Part two, again with three chapters, is titled `Building the Franchise.' Here she addresses how the trilogy was advertised; how it was tied in with other brands; the creation of `making of' special documentaries prior to the films' releases; press kits and press junkets. And here she demonstrates how the nascent power of the internet which was then only starting to have such a profound effect on communications helped spread expectation around the world's Tolkien communities. In two chapters she covers (i) official fansites and their relationship of the film to marketing, and (ii) unofficial websites and spin-offs such as fan-fiction sites over which the studio could have little or no control. There was initially a large degree of friction between New Line and unofficial websites until the former realised the level of suitably-controlled but free publicity that the latter could bring to their product.
Two chapters comprise part three, `Beyond the Movie.' In a chapter titled `Licences to Print Money', she analyses the new merchandising opportunities, most especially through the extended DVDs, another new concept in the market that appeared around the turn of the century to set alongside the power of the Internet in franchise promotion. `TLOTR' led the way in terms of extras on these DVDs. Video games are another feature she explores, writing "The games of the franchise have not simply adapted Tolkien's tale. They have expanded his imagined world into a site for interactive play."

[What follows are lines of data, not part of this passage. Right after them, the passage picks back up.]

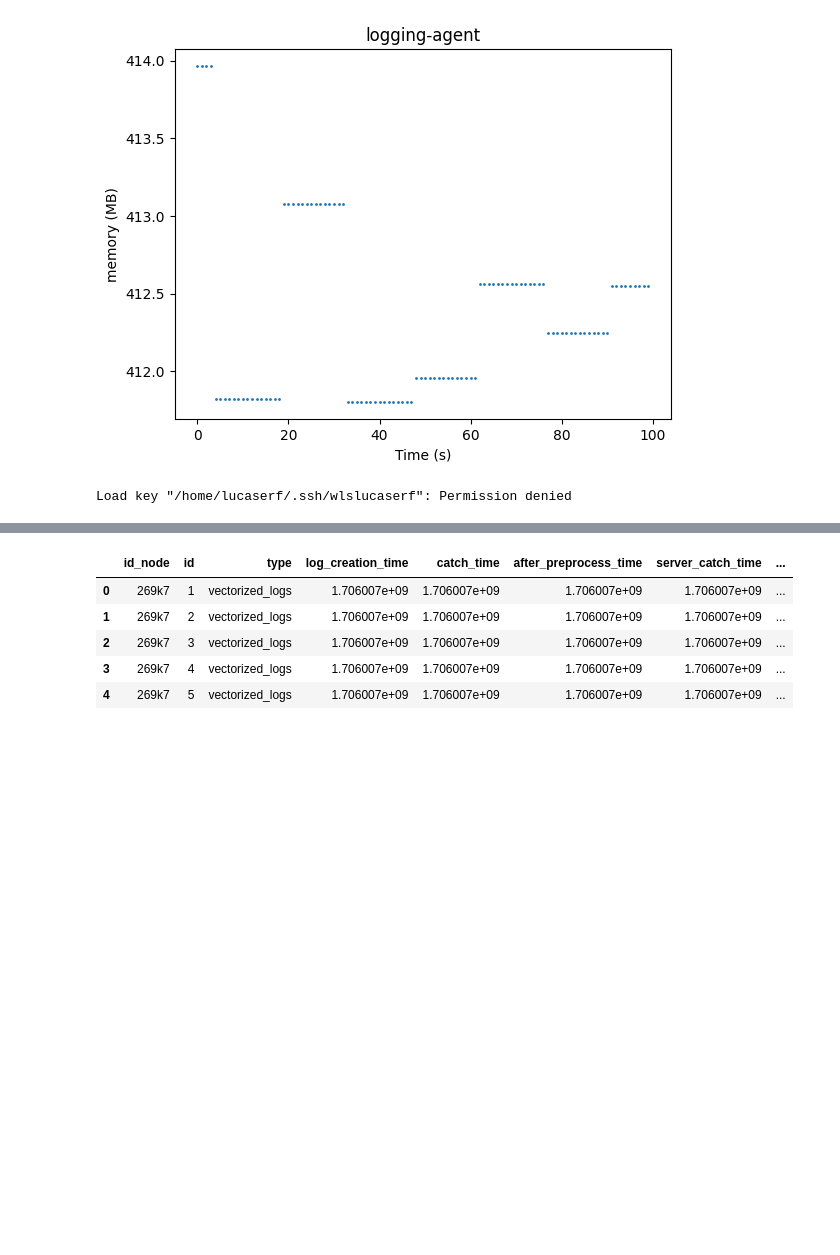
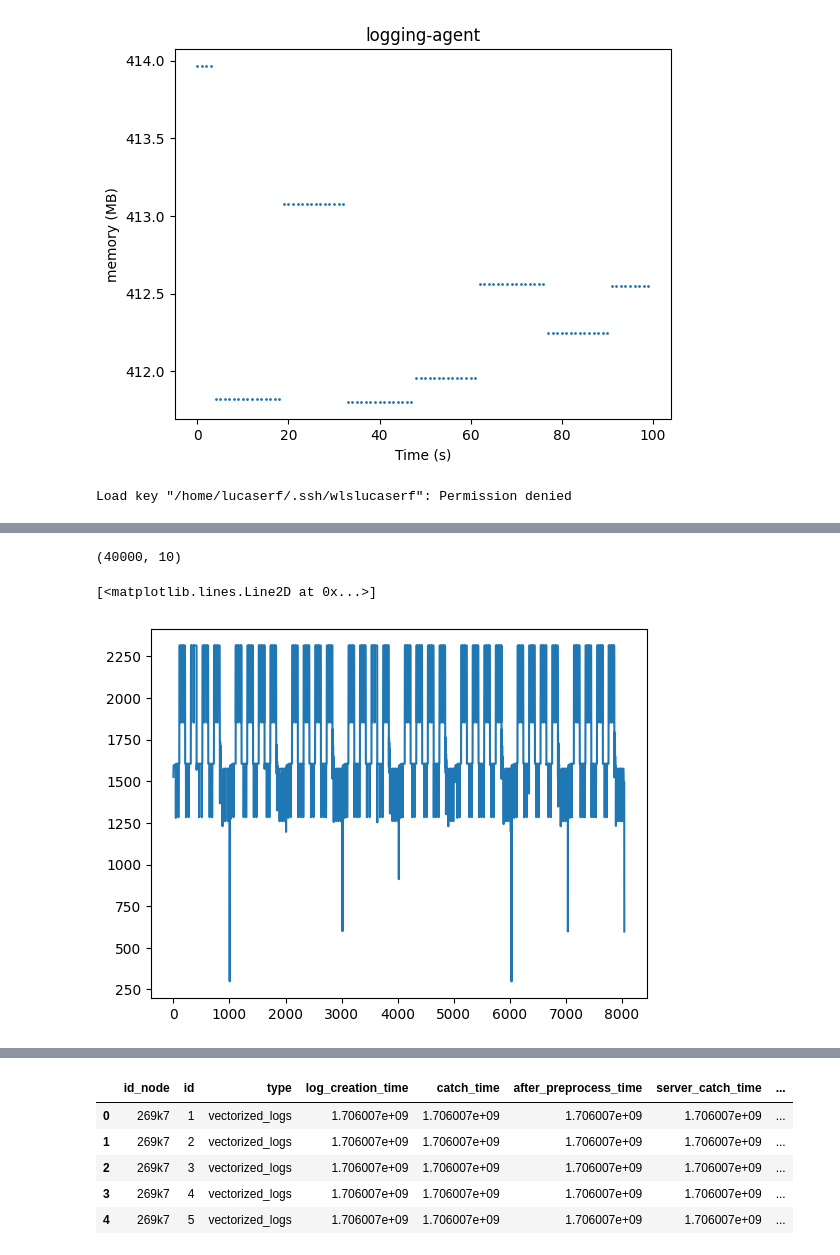
Before and after one commit to Lucaserf/ObsProject, a Jupyter notebook: data/data_visualization.ipynb, the cells around one changed output, grey strips where cells are left out. Drawn from its saved outputs; the diff is of its cells as text; code cells hidden in the pictures; blank space fills up the shorter version.

Commit message:
throughput

```diff
--- a/data/data_visualization.ipynb
+++ b/data/data_visualization.ipynb
@@ -79,0 +80,21 @@ df.head()
+# %%
+for id_server in df.id_server.unique():
+    server_df = df[df.id_server == id_server]
+    print(server_df.shape)
+# %% [output]
+(40000, 10)
+# %%
+#get troughput
+log_creation = df.log_creation_time - df.log_creation_time.min()
+
+period = 1
+
+log_creation = log_creation.apply(lambda x: int(x/period))
+
+#sum size of logs per period
+throughput = df.groupby(log_creation)["size"].sum()
+
+plt.plot(throughput.values)
+# %% [output]
+[<matplotlib.lines.Line2D at 0x...>]
+[figure, added]
```
Also changed, not shown: parts of 9 cells of this notebook, 28 other files.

The two final chapters that form part four do not really share a subject. In the first she looks at how New Line cleverly persuaded independent film distributors in their respective national territories to take on some of the debt towards making the trilogy even before the first had been completed. In the second she looks at the effect of the making of `TLOTR' on the country in which it was made: "Perhaps no film has had as much impact on the country in which it was made as `Rings' had on New Zealand. The short-term and long range effects on its national economy, on its film industry, and even on its culture in general are astonishing." There is much here about how the film was made in terms of the physical work required and the locations used.
This book then is geared more towards students of cinema as a business rather then to fans of `TLOTR.' Where `TLOTR' led - such as in terms of the issue of extended DVDs, or the interaction with internet fan-bases, or simply through the profits that can be gained through taking a franchise further - others followed, and to that extent the book is of immense insight. But it is noticeable that some of those franchises she mentions as being in the pipeline in 2007 have not appeared after all. Some might indeed blame `TLOTR' for much of the poor films produced by Hollywood since then.
Nevertheless, Thompson has done her homework, interviewed key players, engaged with wide-ranging sources. It is well-written and communicates easily, not being encumbered with academic or philosophical pretensions that much of cinema writing possesses these days. The book is insightful and has important things to say. So why only three stars? Well, because the subject is not one that really appeals to me. This book is about the nuts and bolts, not the magic; it is about the other culture of cinema, the side we do not really know about, or even wish to know about. That is not to say that I did not enjoy some parts of the book; but I was on the verge of boredom in others. This is not the author's fault: I am a student of life, not of the business of making money out of films. (Btw, I loved the films.)